2nd. That the President be requested by Your Excellency to exercise the discretion vested in him by the late act of Congress to exempt this county from further execution of the conscript law. There are not now men enough in the county for efficient police duty, and any further attempt at executing the law instead of getting soldiers for our army would run recruits to the enemy, for the correct minded men subject to the law have already gone to camp. The substantial men of the county dread to see the others made their enemies. If the conscript law is extended to forty-five years its execution would complete the ruin of this county.
3rd. That no military order requiring slaves to work on fortifications or serve in the army be sent to this county. Its effect would be to make the slaves run off and very few could be obtained under the order, for it would be idle to attempt to hunt negroes in this section now.
But another reason why such an order should not be sent here, and why the counties bordering on the enemy's lines should be especially exempted by name, is this: If the Confederate authorities commence taking these exposed slaves, or any part of them, the enemy will then have a military excuse to take those that are left, and they will not be slow to do so. Mr. Thompson will be in Raleigh about October 1 to communicate verbally with Your Excellency upon this subject and to make more full and specific statements than can be well done within the limits of a letter.
I have written under the instructions of the meeting of Bertie gentlemen, as mentioned above, but allow me to add that for the most part I approve their recommendations and think it is the best that could be done under the circumstances. Perhaps so small a force as two companies might be in danger of being cut off by the enemy, but I think in an emergency the citizens would rally with such arms as they could get to repel an attack. If the Confederate authorities are not able to do something it might be well to authorize the raising of a State force to operate in this section.

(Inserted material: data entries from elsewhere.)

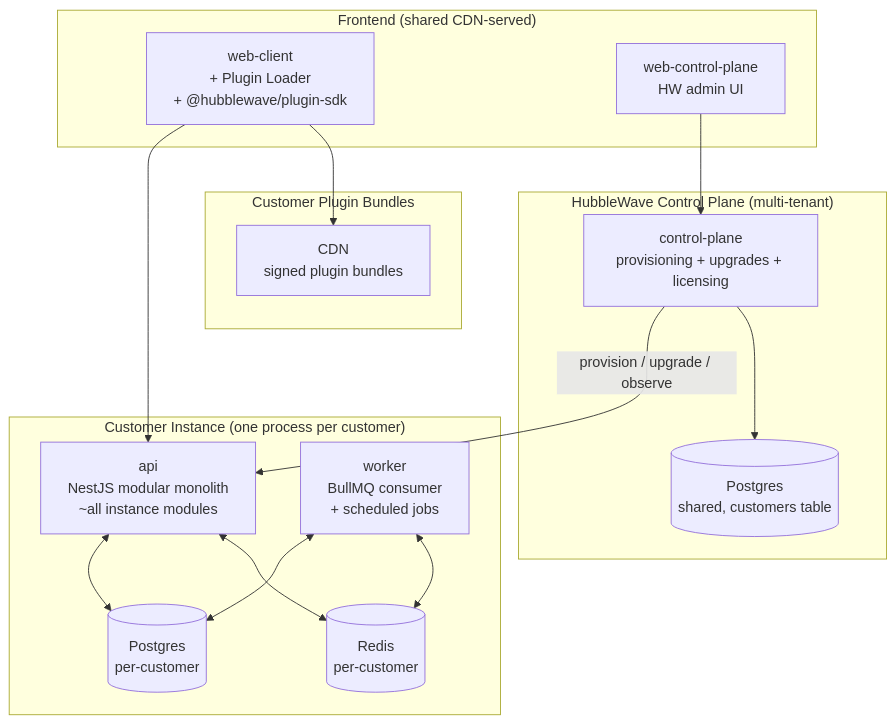
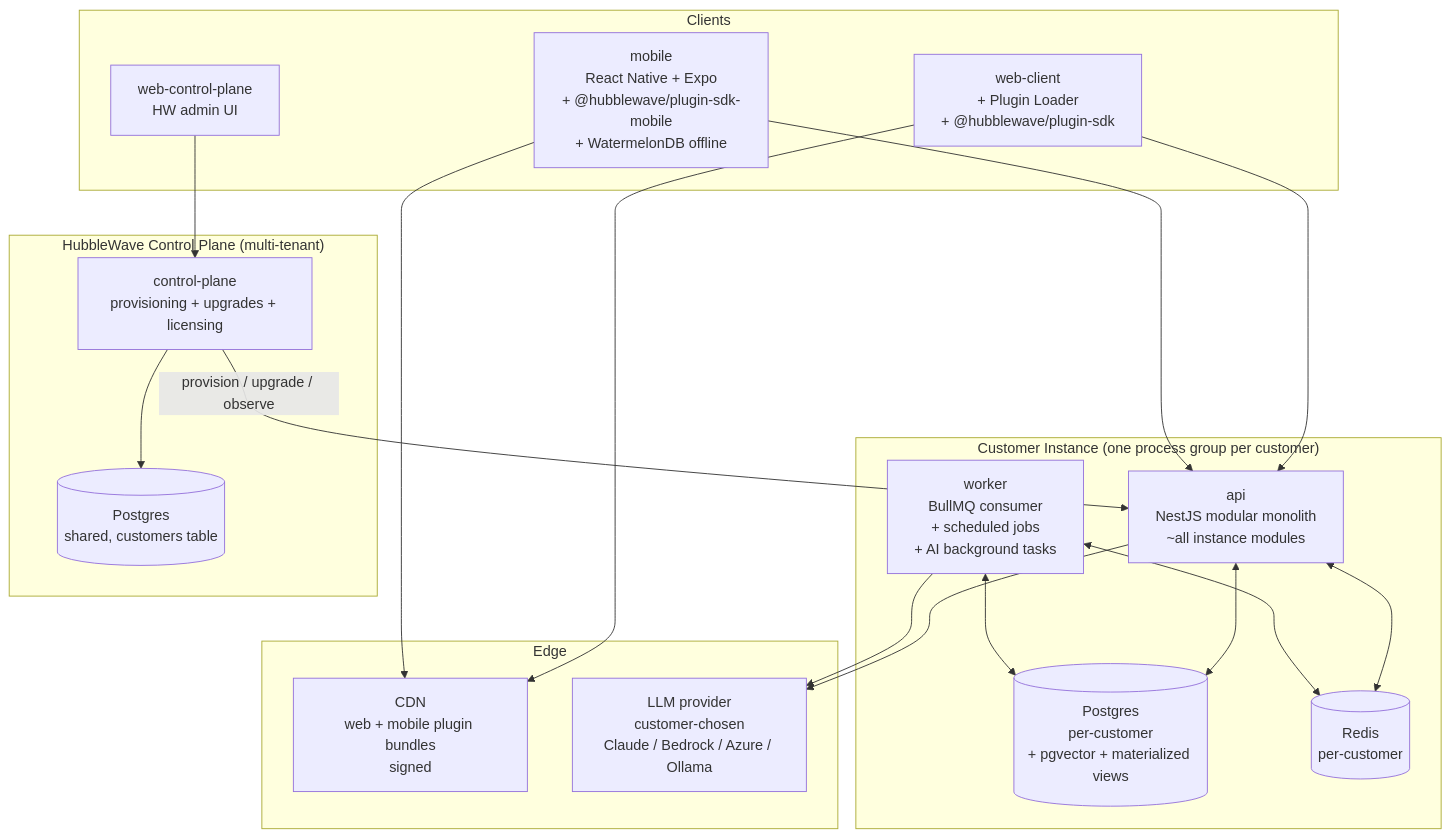
Before and after one commit to adi-hw/hubble_wave_master: the second of 9 diagrams in docs/superpowers/specs/2026-05-09-platform-architecture-design.md, drawn with Mermaid. The commit also changed other lines of this file and 1 other file, not shown here.

First line of the commit message:
docs(spec): platform architecture design v2 — Day-1 mobile + Workspaces + UI Builder + Analytics + rich AI

````diff
--- a/docs/superpowers/specs/2026-05-09-platform-architecture-design.md
+++ b/docs/superpowers/specs/2026-05-09-platform-architecture-design.md
@@ -124,33 +133,39 @@
 ```mermaid
 graph TB
-  subgraph "Frontend (shared CDN-served)"
+  subgraph "Clients"
     WC[web-client<br/>+ Plugin Loader<br/>+ @hubblewave/plugin-sdk]
     WCP[web-control-plane<br/>HW admin UI]
+    MOB[mobile<br/>React Native + Expo<br/>+ @hubblewave/plugin-sdk-mobile<br/>+ WatermelonDB offline]
   end
 
-  subgraph "Customer Instance (one process per customer)"
+  subgraph "Customer Instance (one process group per customer)"
     API[api<br/>NestJS modular monolith<br/>~all instance modules]
-    WK[worker<br/>BullMQ consumer<br/>+ scheduled jobs]
-    PG_I[(Postgres<br/>per-customer)]
+    WK[worker<br/>BullMQ consumer<br/>+ scheduled jobs<br/>+ AI background tasks]
+    PG_I[(Postgres<br/>per-customer<br/>+ pgvector + materialized views)]
     R_I[(Redis<br/>per-customer)]
   end
 
   subgraph "HubbleWave Control Plane (multi-tenant)"
     CP[control-plane<br/>provisioning + upgrades + licensing]
     PG_CP[(Postgres<br/>shared, customers table)]
   end
 
-  subgraph "Customer Plugin Bundles"
-    CDN[CDN<br/>signed plugin bundles]
+  subgraph "Edge"
+    CDN[CDN<br/>web + mobile plugin bundles<br/>signed]
+    LLM[LLM provider<br/>customer-chosen<br/>Claude / Bedrock / Azure / Ollama]
   end
 
   WC --> API
   WC --> CDN
+  MOB --> API
+  MOB --> CDN
   WCP --> CP
   CP -->|provision / upgrade / observe| API
   API <--> PG_I
   API <--> R_I
+  API --> LLM
   WK <--> PG_I
   WK <--> R_I
+  WK --> LLM
   CP --> PG_CP
 ```
````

It could be done without difficulty under a proper officer, and would be efficient after awhile; but something ought to be done for this section of the State at once.
Allow me personally to assure you of my esteem and readiness to render you all the service in my power in any measures deemed best for the interests of the State.
Yours, most respectfully,
Richmond, Va., September 18, 1862.
Major General S. G. FRENCH,
GENERAL: If you are not entirely satisfied that your force is ample, and that prompt and complete success can be attained, your movement should be suspended and the troops should promptly return to their